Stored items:

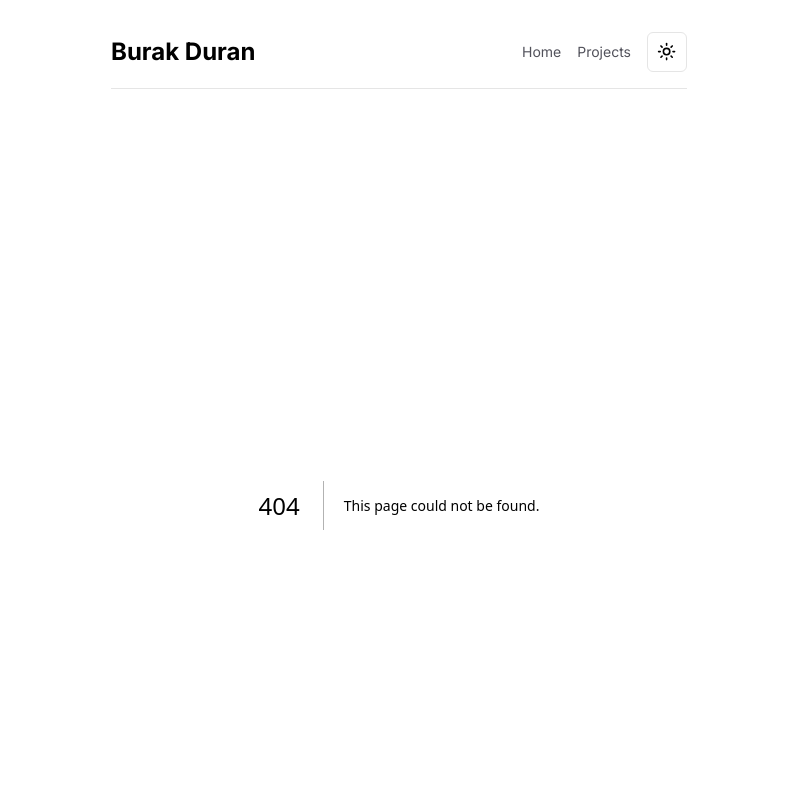
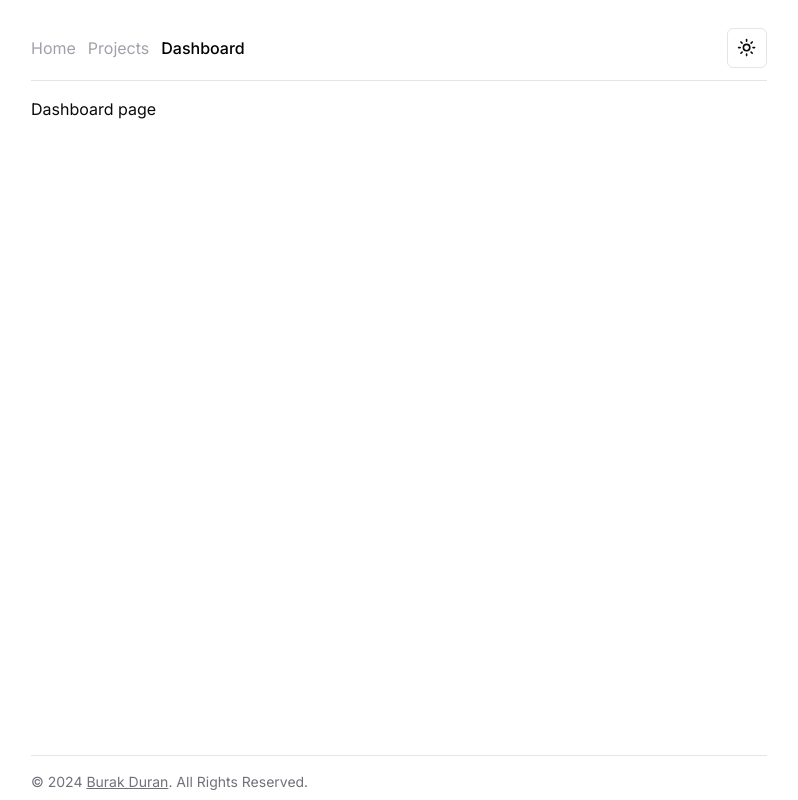
Before and after one commit to burakkduran/burakduran, a Next.js app: page /dashboard in a window 1280 px wide. Before the commit this address had no page. Shown: the top 800 px of the page, without its empty margins (241-1039 px from the left). Built offline with nearby package versions, Linux system fonts and the light colour scheme.

Commit message:
Add dashboard, update navbar

```diff
--- /dev/null
+++ b/app/dashboard/page.tsx
@@ -0,0 +1,3 @@
+export default function Dashboard() {
+    return <main>Dashboard page</main>;
+  }
--- a/app/layout.tsx
+++ b/app/layout.tsx
@@ -4,13 +4,12 @@ import "./globals.css";
 import { ThemeProvider } from "@/components/theme-provider";
 import Navbar from "@/components/layout/navbar";
 import Footer from "@/components/layout/footer";
-import { Separator } from "@/components/ui/separator";
 
 const inter = Inter({ subsets: ["latin"] });
 
 export const metadata: Metadata = {
-  title: "Create Next App",
-  description: "Generated by create next app",
+  title: "Burak Duran",
+  description: "Portfolio of Burak Duran",
 };
 
 export default function RootLayout({
@@ -27,9 +26,8 @@ export default function RootLayout({
           enableSystem
           disableTransitionOnChange
         >
-          <div className="container flex min-h-screen flex-col py-4 md:w-[40rem] md:py-8">
+          <div className="container flex flex-col min-h-screen md:w-[50rem]">
             <Navbar />
-            <Separator className="mb-4"/>
             {children}
             <Footer />
           </div>
--- a/app/page.tsx
+++ b/app/page.tsx
@@ -1,7 +1,4 @@
 import Socials from "@/components/socials";
-import Image from "next/image";
-import Map from "@/public/map2.png";
-import { Separator } from "@/components/ui/separator";
 
 export default function Home() {
   return (
--- a/components/layout/navbar.tsx
+++ b/components/layout/navbar.tsx
@@ -1,25 +1,18 @@
 import Link from "next/link";
 import { ModeToggle } from "../mode-toggle";
+import { Separator } from "../ui/separator";
+import NavbarLink from "./navbarLink";
 
 export default function Navbar() {
   return (
-    <nav className="select-none mb-4">
-      <div className="flex justify-between">
-        <Link href="/" className="flex items-center">
-          <h1 className="text-2xl font-bold">Burak Duran</h1>
-        </Link>
-        <div className="flex gap-4">
-          <ul className="flex items-center space-x-4 text-sm text-zinc-600 dark:text-zinc-400">
-            <li className="hover:underline">
-              <Link href="/">Home</Link>
-            </li>
-            <li className="hover:underline">
-              <Link href="/projects">Projects</Link>
-            </li>
-          </ul>
-          <ModeToggle />
+    <nav className="py-4">
+      <div className="flex justify-between items-center py-3">
+        <div className="flex h-5 items-center space-x-3">
+         <NavbarLink />
         </div>
+        <ModeToggle />
       </div>
+      <Separator />
     </nav>
   );
 }
--- /dev/null
+++ b/components/layout/navbarLink.tsx
@@ -0,0 +1,38 @@
+"use client";
+
+import Link from "next/link";
+import { usePathname } from "next/navigation";
+import clsx from "clsx";
+import { Separator } from "../ui/separator";
+const links = [
+  { name: "Home", href: "/" },
+  { name: "Projects", href: "/projects" },
+  { name: "Dashboard", href: "/dashboard" },
+];
+
+export default function NavbarLink() {
+  const pathname = usePathname();
+  return (
+    <>
+      {links.map((link) => {
+        return (
+          <Link
+            href={link.href}
+            key={link.name}
+            className={clsx(
+                // ToDo Fix text, hover colors
+              "hover:text-yellow-400 dark:hover:text-yellow-200 transition duration-200",
+              {
+                "text-black dark:text-zinc-200 font-medium ":
+                  pathname === link.href,
+                "text-zinc-400": pathname !== link.href,
+              }
+            )}
+          >
+            {link.name}
+          </Link>
+        );
+      })}
+    </>
+  );
+}
```
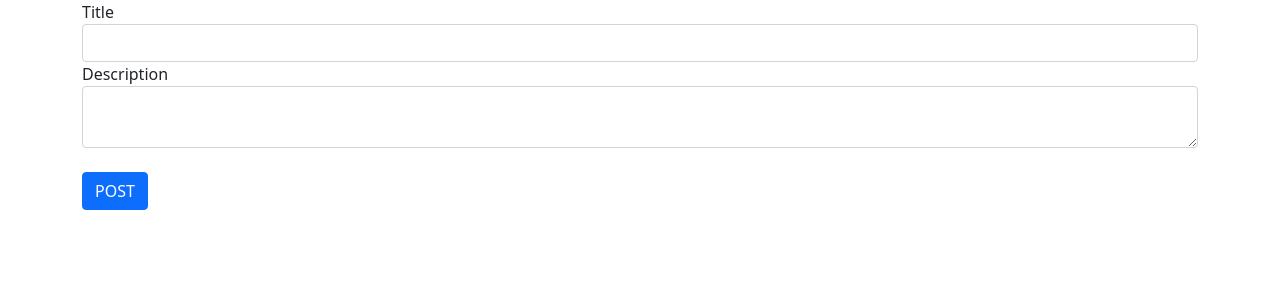
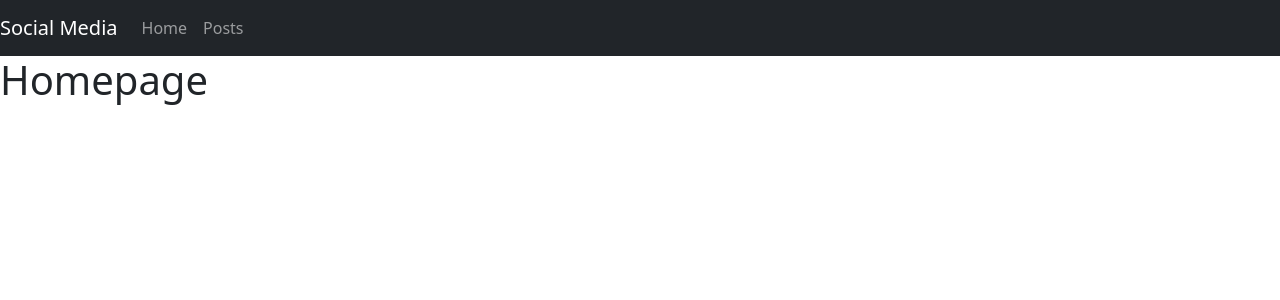
Before and after one commit to DanDaMan23/ReactSocialMedia, a React (Create React App) app: page /home in a window 1280 px wide. Shown: the top 300 px of the page. Built offline with nearby package versions, Linux system fonts and the light colour scheme.

Commit message:
NavBar base component

```diff
--- a/public/index.html
+++ b/public/index.html
@@ -26,7 +26,9 @@
     -->
 
     <link href="https://cdn.jsdelivr.net/npm/bootstrap@5.0.0-beta1/dist/css/bootstrap.min.css" rel="stylesheet" integrity="sha384-giJF6kkoqNQ00vy+HMDP7azOuL0xtbfIcaT9wjKHr8RbDVddVHyTfAAsrekwKmP1" crossorigin="anonymous">
-    <script src="https://cdn.jsdelivr.net/npm/bootstrap@5.0.0-beta1/dist/js/bootstrap.bundle.min.js" integrity="sha384-ygbV9kiqUc6oa4msXn9868pTtWMgiQaeYH7/t7LECLbyPA2x65Kgf80OJFdroafW" crossorigin="anonymous"></script>
+    <script src="https://code.jquery.com/jquery-3.3.1.slim.min.js" integrity="sha384-q8i/X+965DzO0rT7abK41JStQIAqVgRVzpbzo5smXKp4YfRvH+8abtTE1Pi6jizo" crossorigin="anonymous"></script>
+    <script src="https://cdnjs.cloudflare.com/ajax/libs/popper.js/1.14.3/umd/popper.min.js" integrity="sha384-ZMP7rVo3mIykV+2+9J3UJ46jBk0WLaUAdn689aCwoqbBJiSnjAK/l8WvCWPIPm49" crossorigin="anonymous"></script>
+    <script src="https://stackpath.bootstrapcdn.com/bootstrap/4.1.3/js/bootstrap.min.js" integrity="sha384-ChfqqxuZUCnJSK3+MXmPNIyE6ZbWh2IMqE241rYiqJxyMiZ6OW/JmZQ5stwEULTy" crossorigin="anonymous"></script>
 
     <title>React App</title>
   </head>
--- a/src/containers/App.tsx
+++ b/src/containers/App.tsx
@@ -1,7 +1,9 @@
 import React, {useState} from 'react';
+import {Route, Switch, Redirect} from 'react-router-dom';
 
 import Posts from '../components/Posts/Posts';
 import NewPost from '../components/Posts/NewPost/newPost';
+import NavBar from './NavBar';
 
 import {PostProps} from '../postInterface';
 
@@ -14,13 +16,31 @@ const App:React.FC = () => {
     console.log(posts);
   }
 
-
-  return (
+  const postsRoute = (
     <div className="container">
       <NewPost onNewPost={newPostHandler} />
       <Posts allPosts={posts} />
     </div>
   );
+
+
+  return (
+    <div>
+      <NavBar />
+      <Switch>
+        <Route path="/posts">
+          {postsRoute}
+        </Route>
+        <Route path="/home">
+          <h1>Homepage</h1>
+        </Route>
+        <Redirect to="/home" />
+      </Switch>
+
+
+
+    </div>
+  );
 }
 
 export default App;
--- /dev/null
+++ b/src/containers/NavBar.tsx
@@ -0,0 +1,37 @@
+import React from "react";
+import { Link } from "react-router-dom";
+
+const NavBar: React.FC = (props) => {
+  return (
+    <div>
+      <nav className="navbar navbar-expand-lg navbar-dark bg-dark">
+        <a className="navbar-brand" href="#">
+          Social Media
+        </a>
+        <button
+          className="navbar-toggler"
+          type="button"
+          data-toggle="collapse"
+          data-target="#navbarNavAltMarkup"
+          aria-controls="navbarNavAltMarkup"
+          aria-expanded="false"
+          aria-label="Toggle navigation"
+        >
+          <span className="navbar-toggler-icon"></span>
+        </button>
+        <div className="collapse navbar-collapse" id="navbarNavAltMarkup">
+          <div className="navbar-nav">
+            <Link to="/" className="nav-link">
+              Home
+            </Link>
+            <Link to="/posts" className="nav-link">
+              Posts
+            </Link>
+          </div>
+        </div>
+      </nav>
+    </div>
+  );
+};
+
+export default NavBar;
--- a/src/index.tsx
+++ b/src/index.tsx
@@ -2,9 +2,17 @@ import React from 'react';
 import ReactDOM from 'react-dom';
 import App from './containers/App';
 
+import {BrowserRouter} from 'react-router-dom';
+
+const app = (
+  <BrowserRouter>
+    <App />
+  </BrowserRouter>
+);
+
 ReactDOM.render(
   <React.StrictMode>
-    <App />
+    {app}
   </React.StrictMode>,
   document.getElementById('root')
 );
```
Also changed, not shown: src/components/InfoPages/homepage.tsx (added, +11 -0 lines), 1 other file (tests, documents, lock files or other folders).
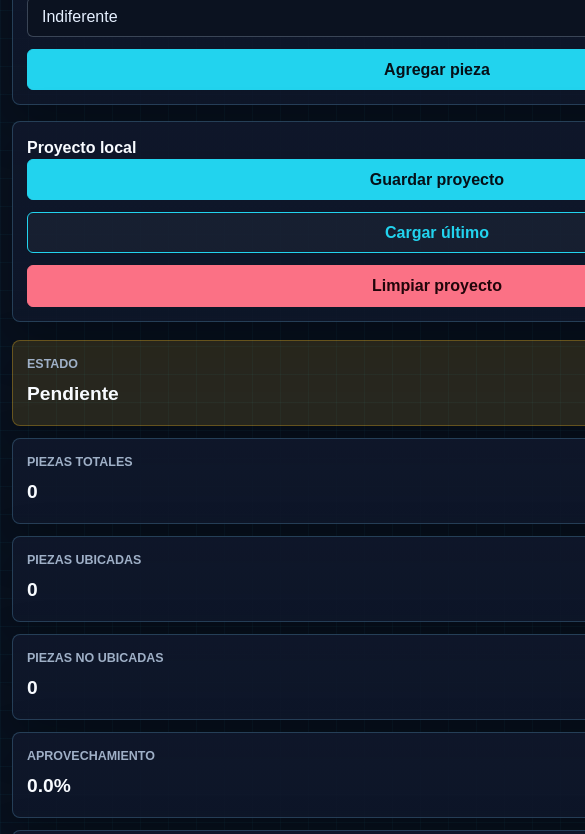
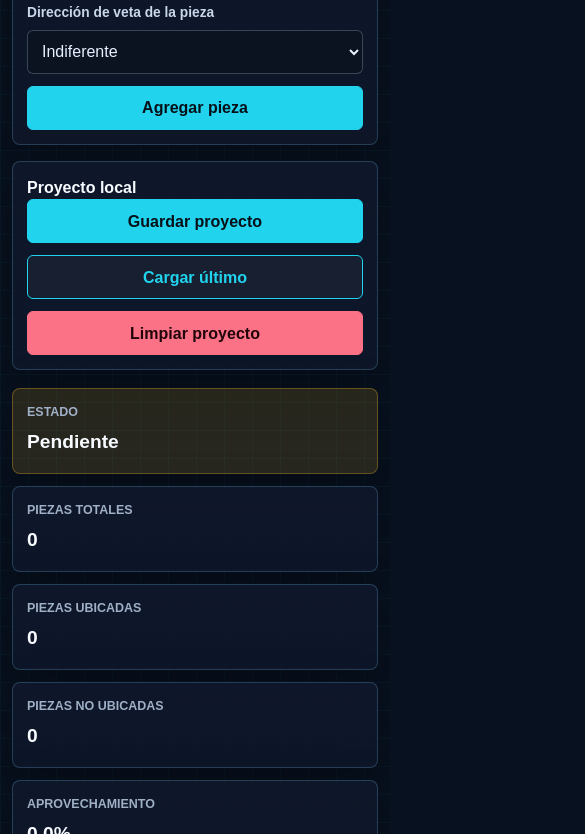
Before and after one commit to wapisobones/Portafolio, a plain HTML site: page pcm/index.html in a window 390 px wide. Shown: the part 1166-2000 px from the top of the page, 585 px wide, since content can reach past the window. Drawn offline with nearby package versions, Linux system fonts and the light colour scheme.

Commit message:
Se corriguen error responsive de PCM y Pixel-Dash, ya que, nose veia bien en dispositivos moviles

```diff
--- a/pcm/assets/styles/main.css
+++ b/pcm/assets/styles/main.css
@@ -83,7 +83,7 @@ h2 {
 .app-shell {
   display: grid;
   gap: 18px;
-  grid-template-columns: minmax(300px, 380px) 1fr;
+  grid-template-columns: minmax(300px, 380px) minmax(0, 1fr);
   padding: 18px clamp(12px, 3vw, 32px) 34px;
 }
 
@@ -91,11 +91,15 @@ h2 {
 .main-panel {
   align-content: start;
   display: grid;
+  grid-template-columns: minmax(0, 1fr);
+  min-width: 0;
   gap: 16px;
 }
 
 .panel,
 .summary-card {
+  min-width: 0;
+  overflow-wrap: anywhere;
   background: linear-gradient(180deg, rgba(15, 23, 42, 0.96), rgba(15, 23, 42, 0.88));
   border: 1px solid var(--line);
   border-radius: 8px;
@@ -114,6 +118,11 @@ h2 {
   margin-bottom: 16px;
 }
 
+.app-header > *,
+.panel-heading > * {
+  min-width: 0;
+}
+
 .panel-heading p {
   color: var(--muted);
   margin: 4px 0 0;
@@ -122,6 +131,7 @@ h2 {
 .field,
 .piece-form {
   display: grid;
+  min-width: 0;
   gap: 7px;
 }
 
@@ -132,6 +142,7 @@ h2 {
 
 .field-grid {
   display: grid;
+  min-width: 0;
   gap: 12px;
   grid-template-columns: repeat(2, minmax(0, 1fr));
 }
@@ -148,6 +159,7 @@ label {
 }
 
 input {
+  min-width: 0;
   background: #0b1220;
   border: 1px solid rgba(159, 176, 199, 0.32);
   border-radius: 6px;
@@ -159,6 +171,7 @@ input {
 }
 
 select {
+  min-width: 0;
   background: #0b1220;
   border: 1px solid rgba(159, 176, 199, 0.32);
   border-radius: 6px;
@@ -211,8 +224,10 @@ button:focus {
   font: inherit;
   font-weight: 700;
   justify-content: center;
+  max-width: 100%;
   min-height: 40px;
   padding: 8px 13px;
+  text-align: center;
   text-decoration: none;
   transition: background 160ms ease, transform 160ms ease, border-color 160ms ease;
 }
@@ -324,6 +339,8 @@ button:focus {
 }
 
 .board-canvas {
+  min-width: 0;
+  max-width: 100%;
   align-items: center;
   background:
     linear-gradient(90deg, rgba(34, 211, 238, 0.065) 1px, transparent 1px),
@@ -409,6 +426,8 @@ button:focus {
 }
 
 .table-wrap {
+  min-width: 0;
+  max-width: 100%;
   overflow-x: auto;
 }
 
@@ -477,7 +496,15 @@ th {
 
 @media (max-width: 1100px) {
   .app-shell {
-    grid-template-columns: 1fr;
+    grid-template-columns: minmax(0, 1fr);
+  }
+
+  input,
+  select,
+  .button,
+  .small-button,
+  .check-field {
+    min-height: 44px;
   }
 
   .summary-grid {
@@ -506,7 +533,7 @@ th {
   .field-grid,
   .field-grid.compact,
   .summary-grid {
-    grid-template-columns: 1fr;
+    grid-template-columns: minmax(0, 1fr);
   }
 
   .panel {
--- a/pixel-dash/css/styles.css
+++ b/pixel-dash/css/styles.css
@@ -73,6 +73,7 @@ button:active,
 }
 
 .game-panel {
+  min-width: 0;
   width: min(1040px, 100%);
 }
 
@@ -171,6 +172,8 @@ h1 {
 
 .canvas-wrap {
   position: relative;
+  display: grid;
+  grid-template-columns: minmax(0, 1fr);
   background: #101629;
   border: 4px solid var(--line);
   box-shadow: 8px 8px 0 #0f0d17;
@@ -180,15 +183,21 @@ h1 {
 
 canvas {
   display: block;
+  grid-area: 1 / 1;
+  min-width: 0;
   width: 100%;
   aspect-ratio: 16 / 7;
   image-rendering: pixelated;
 }
 
 .overlay {
-  position: absolute;
-  inset: 0;
+  /* Comparte la celda del canvas y aporta altura para no recortar acciones. */
+  position: relative;
+  grid-area: 1 / 1;
+  z-index: 1;
+  min-width: 0;
   display: grid;
+  grid-template-columns: minmax(0, 1fr);
   place-content: center;
   justify-items: center;
   gap: 14px;
@@ -217,6 +226,7 @@ canvas {
 .countdown {
   position: absolute;
   inset: 0;
+  z-index: 2;
   display: grid;
   place-items: center;
   background: rgba(17, 15, 27, 0.42);
@@ -290,4 +300,15 @@ canvas {
   canvas {
     aspect-ratio: 4 / 3;
   }
+
+  .button-row {
+    flex-direction: column;
+    align-items: stretch;
+    width: 100%;
+  }
+
+  .button-row > * {
+    max-width: 100%;
+    text-align: center;
+  }
 }
```
Also changed, not shown: 1 other file.
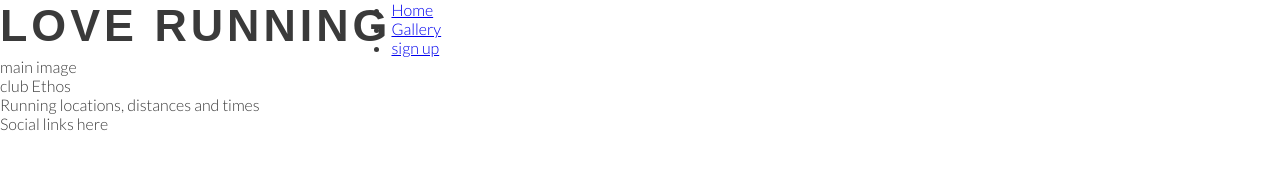
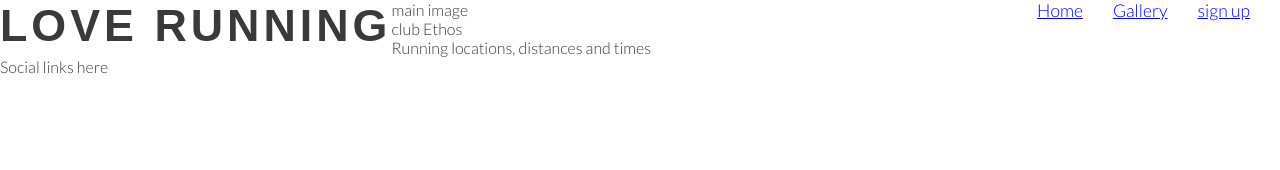
Before and after one commit to NKhaniDev/test-repo, a plain HTML site: page index.html in a window 1280 px wide. Drawn offline with Linux system fonts and the light colour scheme.

Commit message:
Add style to navigation

```diff
--- a/assets/css/style.css
+++ b/assets/css/style.css
@@ -27,3 +27,16 @@ h1, h2{
     float:left;
     font-size: 280%;
 }
+
+/*navigation links*/
+
+#menu {
+    font-size: 110%;
+    Letter: spacing 4px;
+}
+
+#menu li{
+    float: right;
+    list-style-type: none;
+    margin-right: 30px;
+}
--- a/index.html
+++ b/index.html
@@ -14,16 +14,20 @@
             <h1 id="logo">Love Running</h1>
        </a>
        <nav>
-           <ul>
+           <ul id="menu">
                 <li>
-                   <a href="index.html">Home</a>
+                    <a href="#">sign up</a>
                 </li>
-                 <li>
+
+
+                <li>
                    <a href="#">Gallery</a>
-                 </li>
-                 <li>
-                 <a href="#">sign up</a>
-                 </li>
+                </li>
+
+                <li>
+                    <a href="index.html">Home</a>
+                </li>
+
            </ul>
        </nav>
     </header>
```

DIRECTIONS: Look through the entries above and report each line where the string "justify" occurs.

TASK OUTPUT:
-      <div className="flex justify-between">
+      <div className="flex justify-between items-center py-3">
   justify-content: center;
   justify-items: center;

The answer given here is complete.